Tsuyoshi Tameda (21-4-2, 19) vs Jae Woo Lee (6-2, 5)
Going into this it was the quarter-final that we expected the least from. On paper it was the biggest mismatch, but yet it delivered the best bout, by far.
Japan's Tsuyoshi Tameda is a fighter that had been on the radar for a few years. He had competed in the 2011 Rookie of the Year, as a teenager, and had gone on a tear from 2012 to 2016 with wins against the likes of Hero Tito, Takenori Ohashi, Mark Bernaldez. Although his winning run had come to an end in 2016, it had only ended when he lost a decision to Simpiwe Vetyeka. Following the loss to Vetyeka Tameda had gone 8-2 (8), with his only losses coming to the brilliant pairing of Reiya Abe and Hinata Maruta, whilst he had won the Japanese Youth Featherweight title and stopped the likes of Tae Il Atsumi and Joe Tejones.

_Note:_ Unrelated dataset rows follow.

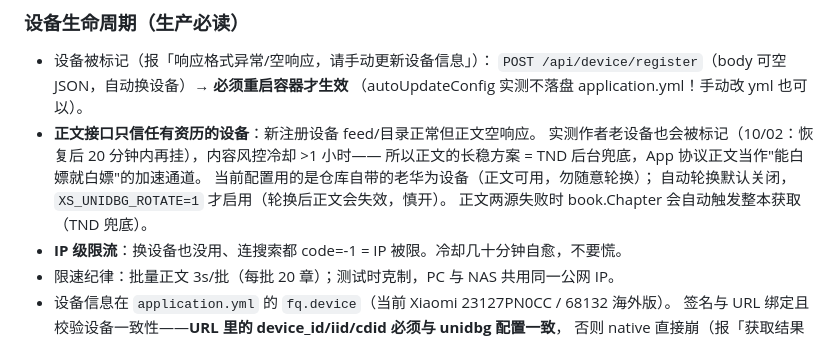
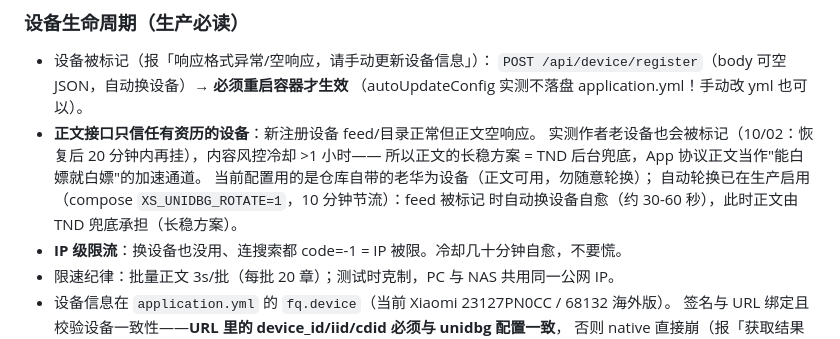
Before and after one commit to pupillxy/books, a Markdown page: AGENTS.md, the part around the change. Rendered like a GitHub page.

Commit message:
docs: 生产已启用设备自动轮换（正文由 TND 长稳兜底）

```diff
--- a/AGENTS.md
+++ b/AGENTS.md
@@ -68,8 +68,8 @@
   实测作者老设备也会被标记（10/02：恢复后 20 分钟内再挂），内容风控冷却 >1 小时——
   所以正文的长稳方案 = TND 后台兜底，App 协议正文当作"能白嫖就白嫖"的加速通道。
   当前配置用的是仓库自带的老华为设备（正文可用，勿随意轮换）；
-  自动轮换默认关闭，`XS_UNIDBG_ROTATE=1` 才启用（轮换后正文会失效，慎开）。
-  正文两源失败时 book.Chapter 会自动触发整本获取（TND 兜底）。
+  自动轮换已在生产启用（compose `XS_UNIDBG_ROTATE=1`，10 分钟节流）：feed 被标记
+  时自动换设备自愈（约 30-60 秒），此时正文由 TND 兜底承担（长稳方案）。
 - **IP 级限流**：换设备也没用、连搜索都 code=-1 = IP 被限。冷却几十分钟自愈，不要慌。
 - 限速纪律：批量正文 3s/批（每批 20 章）；测试时克制，PC 与 NAS 共用同一公网 IP。
 - 设备信息在 `application.yml` 的 `fq.device`（当前 Xiaomi 23127PN0CC / 68132 海外版）。
```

With 8 fights to his name Jae Woo Lee was a bit of an unknown coming into this bout. He had never previously fought outside of Korea and had suffered 2 losses in 8 bouts. However going through his record there were some interesting take aways. Both of his losses had come in his first 3 bouts, his only win to come on the score cards had come against a natural Welterweight and he had shown a real will to win in his previous bout, pulling out a come from behind KO to claim the KBM Featherweight title. Despite his record showing some signs that he could be a banana skin, he hadn't fought in well over a year following an injury, and he had never previously fought outside of Korea.
Within seconds of the opening bell we seemed to be in for something special as the two men quickly found their range, and it turned out their range was the same. This resulted in both being very happy at mid to close range and both had similar game plans. Take the other man out! Less than half way through the opening round Tameda began to unload on Lee, who responded soon afterwards, and then we started to see a sensational back and forth war. This was perfect two way action between two punchers who believed they had the power and toughness to out last the other in a war.
Round 1 was incredible, but round 2 was even better, the movement of both began to vanish and it was even more a case of toe-to-toe warfare. Hookers and uppercuts were the order of the day, jabs were almost banned.
It wasn't the prettiest of stuff but this was brutal, this was damaging, and this was Asian machismo on full show. This was the gem of the Hajime No Ippo tournament!
Takahiro Onaga is a regular contributor to Asian Boxing and will now be a featured writer in his own column where his takes his shot at various things in the boxing world.